WHAT TO PRODUCE: Your output should consist of the data, copied exactly.

-- -- --

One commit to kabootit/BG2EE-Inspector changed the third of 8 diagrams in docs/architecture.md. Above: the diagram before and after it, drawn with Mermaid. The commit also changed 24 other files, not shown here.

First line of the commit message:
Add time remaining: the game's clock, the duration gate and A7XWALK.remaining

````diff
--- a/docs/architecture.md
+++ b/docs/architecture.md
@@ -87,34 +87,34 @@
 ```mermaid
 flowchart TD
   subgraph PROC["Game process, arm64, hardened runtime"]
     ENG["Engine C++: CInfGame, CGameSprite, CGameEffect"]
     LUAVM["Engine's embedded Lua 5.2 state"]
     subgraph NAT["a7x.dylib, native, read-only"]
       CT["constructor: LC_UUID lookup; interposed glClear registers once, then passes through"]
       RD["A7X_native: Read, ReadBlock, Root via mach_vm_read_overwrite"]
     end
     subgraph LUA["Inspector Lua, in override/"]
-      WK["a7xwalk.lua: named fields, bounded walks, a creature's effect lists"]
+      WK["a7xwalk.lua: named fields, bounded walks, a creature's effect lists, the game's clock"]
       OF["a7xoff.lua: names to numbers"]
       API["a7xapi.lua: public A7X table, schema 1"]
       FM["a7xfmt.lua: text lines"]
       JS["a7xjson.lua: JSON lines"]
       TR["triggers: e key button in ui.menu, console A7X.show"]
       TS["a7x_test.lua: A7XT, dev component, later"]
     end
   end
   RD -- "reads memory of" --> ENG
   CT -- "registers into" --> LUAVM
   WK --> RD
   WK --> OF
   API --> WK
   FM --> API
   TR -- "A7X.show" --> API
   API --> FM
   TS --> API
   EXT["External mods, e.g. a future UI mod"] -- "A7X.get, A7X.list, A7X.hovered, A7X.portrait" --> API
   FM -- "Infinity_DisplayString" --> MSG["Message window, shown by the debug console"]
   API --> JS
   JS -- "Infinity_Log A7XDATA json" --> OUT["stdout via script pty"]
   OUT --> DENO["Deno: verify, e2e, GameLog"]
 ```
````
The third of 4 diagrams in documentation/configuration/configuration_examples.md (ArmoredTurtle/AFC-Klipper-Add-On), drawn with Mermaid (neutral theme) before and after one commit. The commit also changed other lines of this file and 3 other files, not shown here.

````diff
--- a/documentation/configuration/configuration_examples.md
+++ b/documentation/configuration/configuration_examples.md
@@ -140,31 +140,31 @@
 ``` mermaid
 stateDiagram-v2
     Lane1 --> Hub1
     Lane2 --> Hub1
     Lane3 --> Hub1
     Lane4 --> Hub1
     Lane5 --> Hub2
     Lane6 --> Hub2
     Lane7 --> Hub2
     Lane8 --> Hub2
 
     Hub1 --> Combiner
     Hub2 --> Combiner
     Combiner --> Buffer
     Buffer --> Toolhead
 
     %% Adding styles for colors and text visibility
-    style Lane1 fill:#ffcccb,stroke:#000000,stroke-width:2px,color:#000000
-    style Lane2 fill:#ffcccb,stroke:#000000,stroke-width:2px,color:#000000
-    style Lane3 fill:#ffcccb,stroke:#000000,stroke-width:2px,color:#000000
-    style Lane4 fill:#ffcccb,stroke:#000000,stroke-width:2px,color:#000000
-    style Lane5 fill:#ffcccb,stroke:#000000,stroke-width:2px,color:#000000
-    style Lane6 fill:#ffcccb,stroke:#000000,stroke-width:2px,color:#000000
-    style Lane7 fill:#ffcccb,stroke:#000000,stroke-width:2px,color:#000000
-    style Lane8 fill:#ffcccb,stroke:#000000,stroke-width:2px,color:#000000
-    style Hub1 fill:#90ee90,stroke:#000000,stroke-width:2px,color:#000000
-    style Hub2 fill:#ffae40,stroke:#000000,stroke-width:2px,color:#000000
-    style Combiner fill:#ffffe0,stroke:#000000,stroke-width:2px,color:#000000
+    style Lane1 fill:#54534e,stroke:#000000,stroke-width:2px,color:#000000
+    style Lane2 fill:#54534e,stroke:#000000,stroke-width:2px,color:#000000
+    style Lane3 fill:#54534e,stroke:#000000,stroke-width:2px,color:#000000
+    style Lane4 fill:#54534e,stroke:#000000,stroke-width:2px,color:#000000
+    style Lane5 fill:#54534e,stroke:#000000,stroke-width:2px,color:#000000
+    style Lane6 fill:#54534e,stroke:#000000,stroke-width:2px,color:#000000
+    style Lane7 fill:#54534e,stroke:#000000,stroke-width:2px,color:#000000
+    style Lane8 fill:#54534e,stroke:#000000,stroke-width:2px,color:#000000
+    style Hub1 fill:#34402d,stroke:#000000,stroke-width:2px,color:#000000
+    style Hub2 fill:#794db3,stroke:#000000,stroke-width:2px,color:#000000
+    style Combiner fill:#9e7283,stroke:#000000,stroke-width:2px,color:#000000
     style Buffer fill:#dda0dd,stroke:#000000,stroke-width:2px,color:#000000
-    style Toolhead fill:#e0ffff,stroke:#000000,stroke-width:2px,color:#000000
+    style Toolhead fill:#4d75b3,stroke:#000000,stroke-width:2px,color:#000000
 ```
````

-- -- --

SOLUTION TO THIS EXERCISE:
One commit to kabootit/BG2EE-Inspector changed the third of 8 diagrams in docs/architecture.md. Above: the diagram before and after it, drawn with Mermaid. The commit also changed 24 other files, not shown here.

First line of the commit message:
Add time remaining: the game's clock, the duration gate and A7XWALK.remaining

````diff
--- a/docs/architecture.md
+++ b/docs/architecture.md
@@ -87,34 +87,34 @@
 ```mermaid
 flowchart TD
   subgraph PROC["Game process, arm64, hardened runtime"]
     ENG["Engine C++: CInfGame, CGameSprite, CGameEffect"]
     LUAVM["Engine's embedded Lua 5.2 state"]
     subgraph NAT["a7x.dylib, native, read-only"]
       CT["constructor: LC_UUID lookup; interposed glClear registers once, then passes through"]
       RD["A7X_native: Read, ReadBlock, Root via mach_vm_read_overwrite"]
     end
     subgraph LUA["Inspector Lua, in override/"]
-      WK["a7xwalk.lua: named fields, bounded walks, a creature's effect lists"]
+      WK["a7xwalk.lua: named fields, bounded walks, a creature's effect lists, the game's clock"]
       OF["a7xoff.lua: names to numbers"]
       API["a7xapi.lua: public A7X table, schema 1"]
       FM["a7xfmt.lua: text lines"]
       JS["a7xjson.lua: JSON lines"]
       TR["triggers: e key button in ui.menu, console A7X.show"]
       TS["a7x_test.lua: A7XT, dev component, later"]
     end
   end
   RD -- "reads memory of" --> ENG
   CT -- "registers into" --> LUAVM
   WK --> RD
   WK --> OF
   API --> WK
   FM --> API
   TR -- "A7X.show" --> API
   API --> FM
   TS --> API
   EXT["External mods, e.g. a future UI mod"] -- "A7X.get, A7X.list, A7X.hovered, A7X.portrait" --> API
   FM -- "Infinity_DisplayString" --> MSG["Message window, shown by the debug console"]
   API --> JS
   JS -- "Infinity_Log A7XDATA json" --> OUT["stdout via script pty"]
   OUT --> DENO["Deno: verify, e2e, GameLog"]
 ```
````
The third of 4 diagrams in documentation/configuration/configuration_examples.md (ArmoredTurtle/AFC-Klipper-Add-On), drawn with Mermaid (neutral theme) before and after one commit. The commit also changed other lines of this file and 3 other files, not shown here.

````diff
--- a/documentation/configuration/configuration_examples.md
+++ b/documentation/configuration/configuration_examples.md
@@ -140,31 +140,31 @@
 ``` mermaid
 stateDiagram-v2
     Lane1 --> Hub1
     Lane2 --> Hub1
     Lane3 --> Hub1
     Lane4 --> Hub1
     Lane5 --> Hub2
     Lane6 --> Hub2
     Lane7 --> Hub2
     Lane8 --> Hub2
 
     Hub1 --> Combiner
     Hub2 --> Combiner
     Combiner --> Buffer
     Buffer --> Toolhead
 
     %% Adding styles for colors and text visibility
-    style Lane1 fill:#ffcccb,stroke:#000000,stroke-width:2px,color:#000000
-    style Lane2 fill:#ffcccb,stroke:#000000,stroke-width:2px,color:#000000
-    style Lane3 fill:#ffcccb,stroke:#000000,stroke-width:2px,color:#000000
-    style Lane4 fill:#ffcccb,stroke:#000000,stroke-width:2px,color:#000000
-    style Lane5 fill:#ffcccb,stroke:#000000,stroke-width:2px,color:#000000
-    style Lane6 fill:#ffcccb,stroke:#000000,stroke-width:2px,color:#000000
-    style Lane7 fill:#ffcccb,stroke:#000000,stroke-width:2px,color:#000000
-    style Lane8 fill:#ffcccb,stroke:#000000,stroke-width:2px,color:#000000
-    style Hub1 fill:#90ee90,stroke:#000000,stroke-width:2px,color:#000000
-    style Hub2 fill:#ffae40,stroke:#000000,stroke-width:2px,color:#000000
-    style Combiner fill:#ffffe0,stroke:#000000,stroke-width:2px,color:#000000
+    style Lane1 fill:#54534e,stroke:#000000,stroke-width:2px,color:#000000
+    style Lane2 fill:#54534e,stroke:#000000,stroke-width:2px,color:#000000
+    style Lane3 fill:#54534e,stroke:#000000,stroke-width:2px,color:#000000
+    style Lane4 fill:#54534e,stroke:#000000,stroke-width:2px,color:#000000
+    style Lane5 fill:#54534e,stroke:#000000,stroke-width:2px,color:#000000
+    style Lane6 fill:#54534e,stroke:#000000,stroke-width:2px,color:#000000
+    style Lane7 fill:#54534e,stroke:#000000,stroke-width:2px,color:#000000
+    style Lane8 fill:#54534e,stroke:#000000,stroke-width:2px,color:#000000
+    style Hub1 fill:#34402d,stroke:#000000,stroke-width:2px,color:#000000
+    style Hub2 fill:#794db3,stroke:#000000,stroke-width:2px,color:#000000
+    style Combiner fill:#9e7283,stroke:#000000,stroke-width:2px,color:#000000
     style Buffer fill:#dda0dd,stroke:#000000,stroke-width:2px,color:#000000
-    style Toolhead fill:#e0ffff,stroke:#000000,stroke-width:2px,color:#000000
+    style Toolhead fill:#4d75b3,stroke:#000000,stroke-width:2px,color:#000000
 ```
````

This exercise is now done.